Only to add my 5 pedantic coins to @Warren Weckesser answer. Really from numpy import * does not overwrite the builtins sum function, it only shadows __builtins__.sum, because from ... import * statement binds all names defined in the imported module, except those beginning with an underscore, to your current global namespace. And according to Python's name resolution rule (unofficialy LEGB rule), the global namespace is looked up before __builtins__ namespace. So if Python finds desired name, in your case sum, it returns you the binded object and does not look further.

EDIT: To show you what is going on:

 In[1]: print(sum, ' from ', sum.__module__)    # here you see the standard `sum` function
Out[1]: <built-in function sum>  from  builtins

 In[2]: from numpy import *                     # from here it is shadowed
        print(sum, ' from ', sum.__module__)
Out[2]: <function sum at 0x00000229B30E2730>  from  numpy.core.fromnumeric

 In[3]: del sum                                 # here you restore things back
        print(sum, ' from ', sum.__module__)
Out[3]: <built-in function sum>  from  builtins

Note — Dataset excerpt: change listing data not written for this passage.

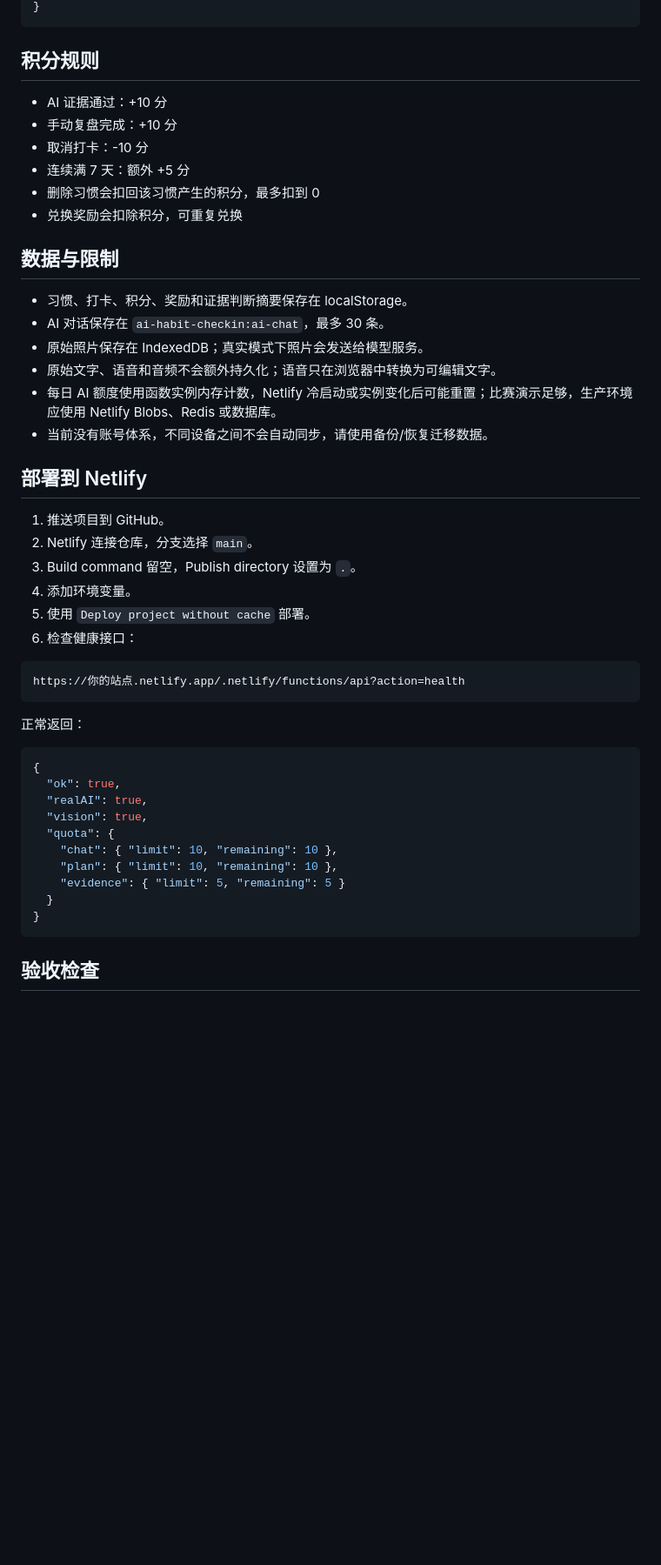
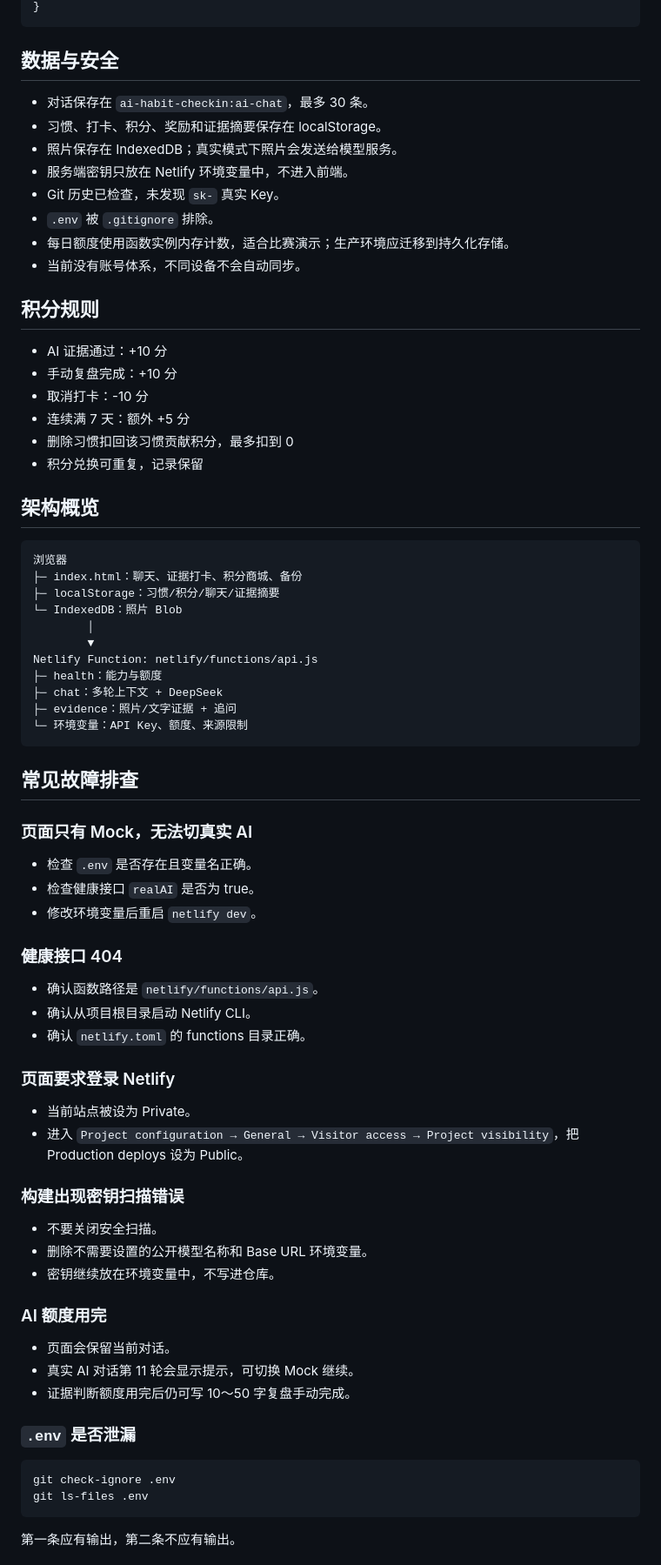
Before and after one commit to 986620320-ops/AI-habit-planner, a Markdown page: README.md, the part around one of its changes. Shown at 87% size. Drawn GitHub-style; blank space fills up the shorter version.

````diff
--- a/README.md
+++ b/README.md
@@ -114,5 +220,16 @@ GET /.netlify/functions/api?action=health
 }
 ```
+
+## 数据与安全
+
+- 对话保存在 `ai-habit-checkin:ai-chat`，最多 30 条。
+- 习惯、打卡、积分、奖励和证据摘要保存在 localStorage。
+- 照片保存在 IndexedDB；真实模式下照片会发送给模型服务。
+- 服务端密钥只放在 Netlify 环境变量中，不进入前端。
+- Git 历史已检查，未发现 `sk-` 真实 Key。
+- `.env` 被 `.gitignore` 排除。
+- 每日额度使用函数实例内存计数，适合比赛演示；生产环境应迁移到持久化存储。
+- 当前没有账号体系，不同设备不会自动同步。
 
 ## 积分规则
 
@@ -120,45 +237,62 @@ GET /.netlify/functions/api?action=health
 - 手动复盘完成：+10 分
 - 取消打卡：-10 分
 - 连续满 7 天：额外 +5 分
-- 删除习惯会扣回该习惯产生的积分，最多扣到 0
-- 兑换奖励会扣除积分，可重复兑换
+- 删除习惯扣回该习惯贡献积分，最多扣到 0
+- 积分兑换可重复，记录保留
 
-## 数据与限制
-
-- 习惯、打卡、积分、奖励和证据判断摘要保存在 localStorage。
-- AI 对话保存在 `ai-habit-checkin:ai-chat`，最多 30 条。
-- 原始照片保存在 IndexedDB；真实模式下照片会发送给模型服务。
-- 原始文字、语音和音频不会额外持久化；语音只在浏览器中转换为可编辑文字。
-- 每日 AI 额度使用函数实例内存计数，Netlify 冷启动或实例变化后可能重置；比赛演示足够，生产环境应使用 Netlify Blobs、Redis 或数据库。
-- 当前没有账号体系，不同设备之间不会自动同步，请使用备份/恢复迁移数据。
-
-## 部署到 Netlify
-
-1. 推送项目到 GitHub。
-2. Netlify 连接仓库，分支选择 `main`。
-3. Build command 留空，Publish directory 设置为 `.`。
-4. 添加环境变量。
-5. 使用 `Deploy project without cache` 部署。
-6. 检查健康接口：
+## 架构概览
 
 ```text
-https://你的站点.netlify.app/.netlify/functions/api?action=health
+浏览器
+├─ index.html：聊天、证据打卡、积分商城、备份
+├─ localStorage：习惯/积分/聊天/证据摘要
+└─ IndexedDB：照片 Blob
+        │
+        ▼
+Netlify Function: netlify/functions/api.js
+├─ health：能力与额度
+├─ chat：多轮上下文 + DeepSeek
+├─ evidence：照片/文字证据 + 追问
+└─ 环境变量：API Key、额度、来源限制
 ```
 
-正常返回：
+## 常见故障排查
 
-```json
-{
-  "ok": true,
-  "realAI": true,
-  "vision": true,
-  "quota": {
-    "chat": { "limit": 10, "remaining": 10 },
-    "plan": { "limit": 10, "remaining": 10 },
-    "evidence": { "limit": 5, "remaining": 5 }
-  }
-}
+### 页面只有 Mock，无法切真实 AI
+
+- 检查 `.env` 是否存在且变量名正确。
+- 检查健康接口 `realAI` 是否为 true。
+- 修改环境变量后重启 `netlify dev`。
+
+### 健康接口 404
+
+- 确认函数路径是 `netlify/functions/api.js`。
+- 确认从项目根目录启动 Netlify CLI。
+- 确认 `netlify.toml` 的 functions 目录正确。
+
+### 页面要求登录 Netlify
+
+- 当前站点被设为 Private。
+- 进入 `Project configuration → General → Visitor access → Project visibility`，把 Production deploys 设为 Public。
+
+### 构建出现密钥扫描错误
+
+- 不要关闭安全扫描。
+- 删除不需要设置的公开模型名称和 Base URL 环境变量。
+- 密钥继续放在环境变量中，不写进仓库。
+
+### AI 额度用完
+
+- 页面会保留当前对话。
+- 真实 AI 对话第 11 轮会显示提示，可切换 Mock 继续。
+- 证据判断额度用完后仍可写 10～50 字复盘手动完成。
+
+### `.env` 是否泄漏
+
+```bash
+git check-ignore .env
+git ls-files .env
 ```
 
-## 验收检查
+第一条应有输出，第二条不应有输出。
 
````
Also changed, not shown: other parts of README.md (+203 -59 lines).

First note: del does not delete objects, it is a task of garbage collector, it only "dereference" the name-bindings and delete names from current namespace.

Second note: the signature of built-in sum function is sum(iterable[, start]):

Sums start and the items of an iterable from left to right and returns the total. start defaults to 0. The iterable‘s items are normally numbers, and the start value is not allowed to be a string.

I your case print(sum(range(5),-1) for built-in sum summation starts with -1. So technically, your phrase the sum over the iterable and then subtracts the second args value from the sum isn't correct. For numbers it's really does not matter to start with or add/subtract later. But for lists it does (silly example only to show the idea):

 In[1]: sum([[1], [2], [3]], [4])
Out[1]: [4, 1, 2, 3]               # not [1, 2, 3, 4]

Hope this will clarify your thoughts :)

Comments